The 19-inch rack format, originally used as mounting systems for railroad signaling relays, has remained a constant while the technology that is mounted within it has changed to completely different fields. Equipment designed to be placed in a rack is typically described as rack-mount, rack mountable or subrack. It is covered by standards DIN 41494, IEC 297-3 and IEEE 1001.1
RU (rack unit) or U is the unit of measure used to describe the height of equipment intended for mounting in a 19-inch rack. One U is 1.75 inches (44.45 mm) high.
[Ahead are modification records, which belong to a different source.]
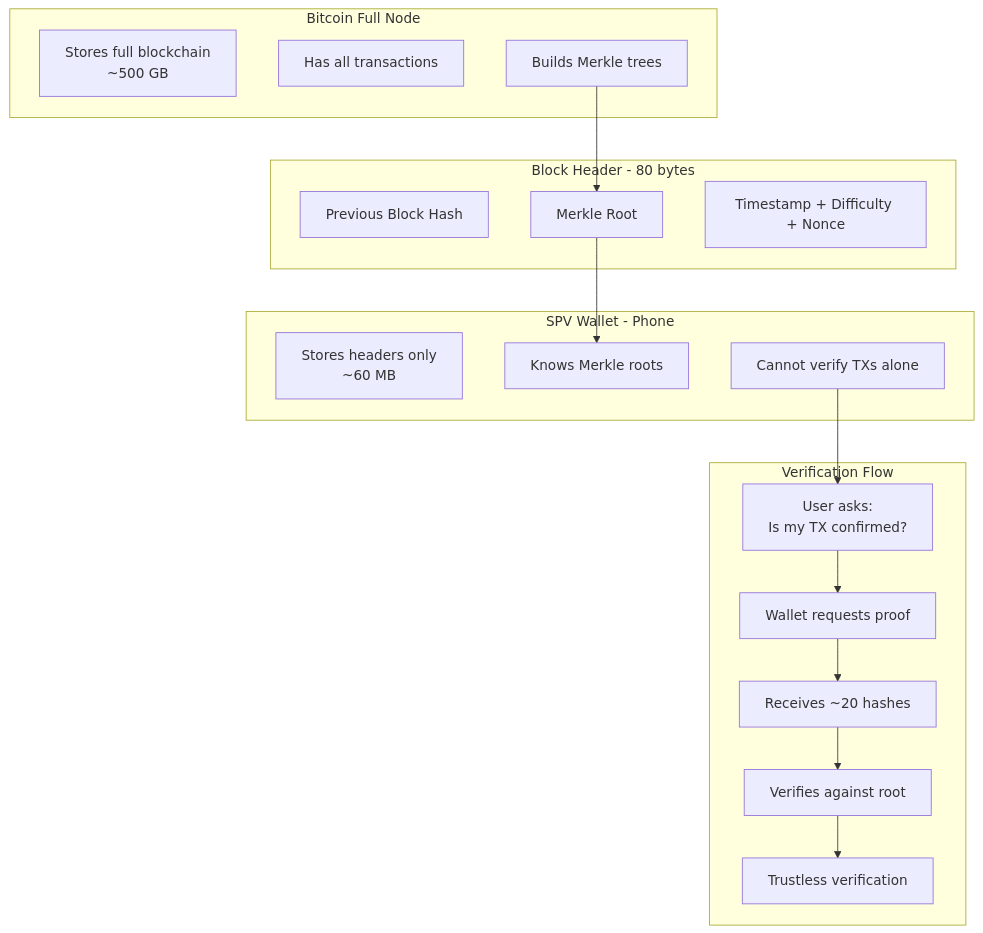
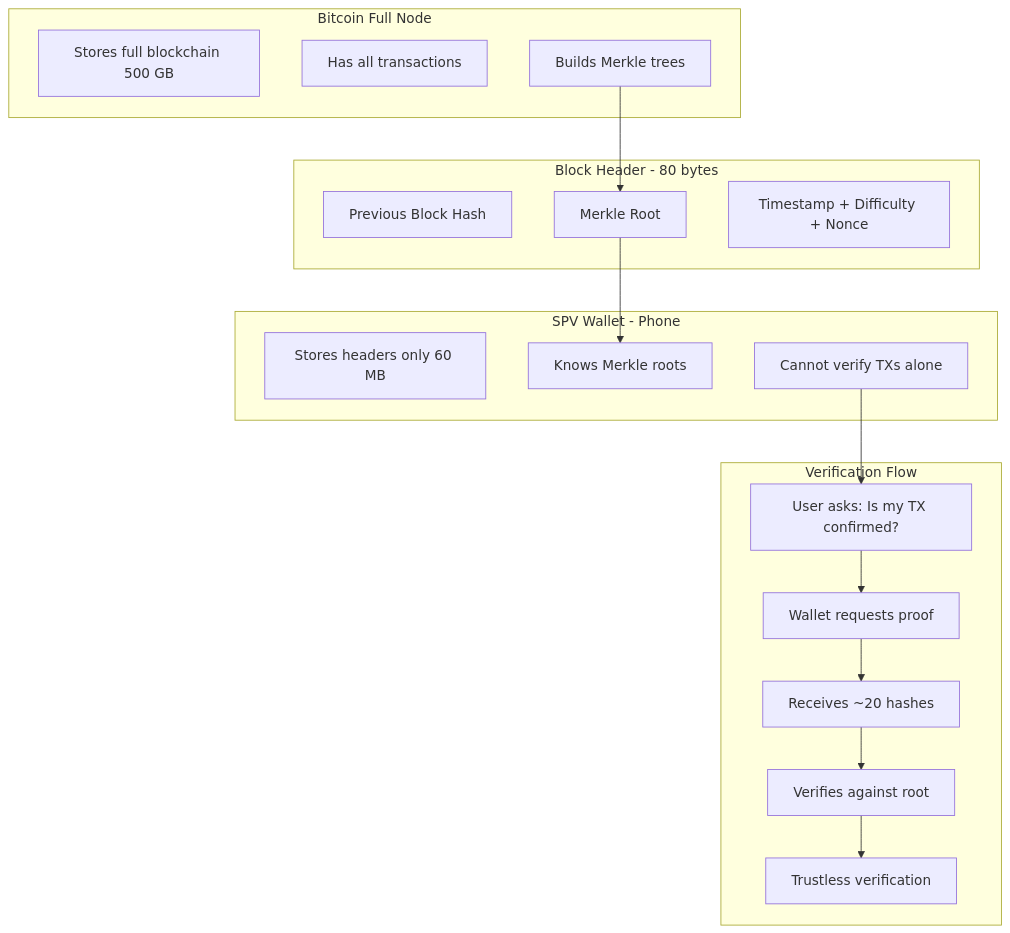
One commit to deruelle/merkle-trees changed the sixth of 6 diagrams in README.md. Above: the diagram before and after it, drawn with Mermaid. The commit also changed other lines of this file and 15 other files, not shown here.

````diff
--- a/README.md
+++ b/README.md
@@ -203,35 +203,35 @@
 ```mermaid
 flowchart TD
     subgraph Bitcoin Full Node
-        FN1[Stores full blockchain\n~500 GB]
+        FN1[Stores full blockchain 500 GB]
         FN2[Has all transactions]
         FN3[Builds Merkle trees]
     end
 
     subgraph Block Header - 80 bytes
         BH1[Previous Block Hash]
         BH2[Merkle Root]
         BH3[Timestamp + Difficulty + Nonce]
     end
 
     subgraph SPV Wallet - Phone
-        SW1[Stores headers only\n~60 MB]
+        SW1[Stores headers only 60 MB]
         SW2[Knows Merkle roots]
         SW3[Cannot verify TXs alone]
     end
 
     FN3 --> BH2
     BH2 --> SW2
 
     subgraph Verification Flow
-        V1[User asks:\nIs my TX confirmed?]
+        V1[User asks: Is my TX confirmed?]
         V2[Wallet requests proof]
         V3[Receives ~20 hashes]
         V4[Verifies against root]
         V5[Trustless verification]
 
         V1 --> V2 --> V3 --> V4 --> V5
     end
 
     SW3 --> V1
 ```
````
HP (horizontal pitch) is the unit of length defined by the Eurocard standard used to measure the horizontal width of rack mounted electronic equipment. One HP is 0.2 inches (5.08 mm) wide. A standard 19-inch rack is 84 HP wide.
A rack's mounting fixture consists of two parallel vertical metal "posts" or "panel mounts". The posts are each 0.625 inches (15.88 mm) wide, and separated by a gap of 17.75 inches (450.85 mm), giving an overall rack width of 19 inches (482.60 mm). The posts have matching holes in them at regular intervals, with a center-to-center distance of 18.312 inches (465.12 mm). Vertically the holes in the posts are arranged in repeating sets of three, with center-to-center separations of 0.5 inches (12.70 mm), 0.625 inches (15.88 mm), 0.625 inches (15.88 mm). The hole pattern thus repeats every 1.75 inches (44.45 mm).
Tapped-hole racks are used for hardware that rarely changes, such as phone, network cabling panels, TV broadcasting facilities, studios and relay racks. Clearance-hole racks have holes large enough to permit a bolt to be freely inserted through without binding, and held in place by cage nuts, (a spring steel clip within which is a captive nut). Square-hole racks allow boltless mounting, such that the rack-mount equipment only needs to insert through and hook down into the lip of the square hole.
These days square holes for cage-nuts in rack rails are more common than threaded holes. The mounting screws and cage-nuts sizes are typically:
- Metric M6, (thread size of 6 millimeters). These are larger and stronger than the #10-32 screws.
- American #10-32, (drill size 10 and 32 threads per inch), smaller than a #12-24 screw.
- American #12-24, (drill size 12 and 24 threads per inch), larger than a #10-32 screw, smaller than an M6 screw.
- ^ Practical-Home-Theater-Guide.com's Audio-Video Equipment Racks
- ^ Rack-mounting screws for mounting equipment, shelves, and accessories onto IT racks, Rackit Technology
- 19-inch rack article on Wikipedia
- Horizontal pitch article on Wikipedia
- Rack unit article on Wikipedia
- The Server Rack FAQ
- Practical-Home-Theater-Guide.com's Audio-Video Equipment Racks
- Wikipedia:Rack unit
- Synthesizers.com:Building a studio rack
- All About Racks and Rails
- Synthesizers.com, DIY Synthesizer Cabinet
- Instructables, 8U Rack Case From IKEA RAST Table
- PatchPierre, DIY Modular Case Ideas
- Tone's Analog Synthesizer Projects and Products, Modular in a Toolbox
- Yusynth, And now to some woodworks....
- Music From Outer Space, Modular Synth Cabinet How-To
- All Metal Parts, UK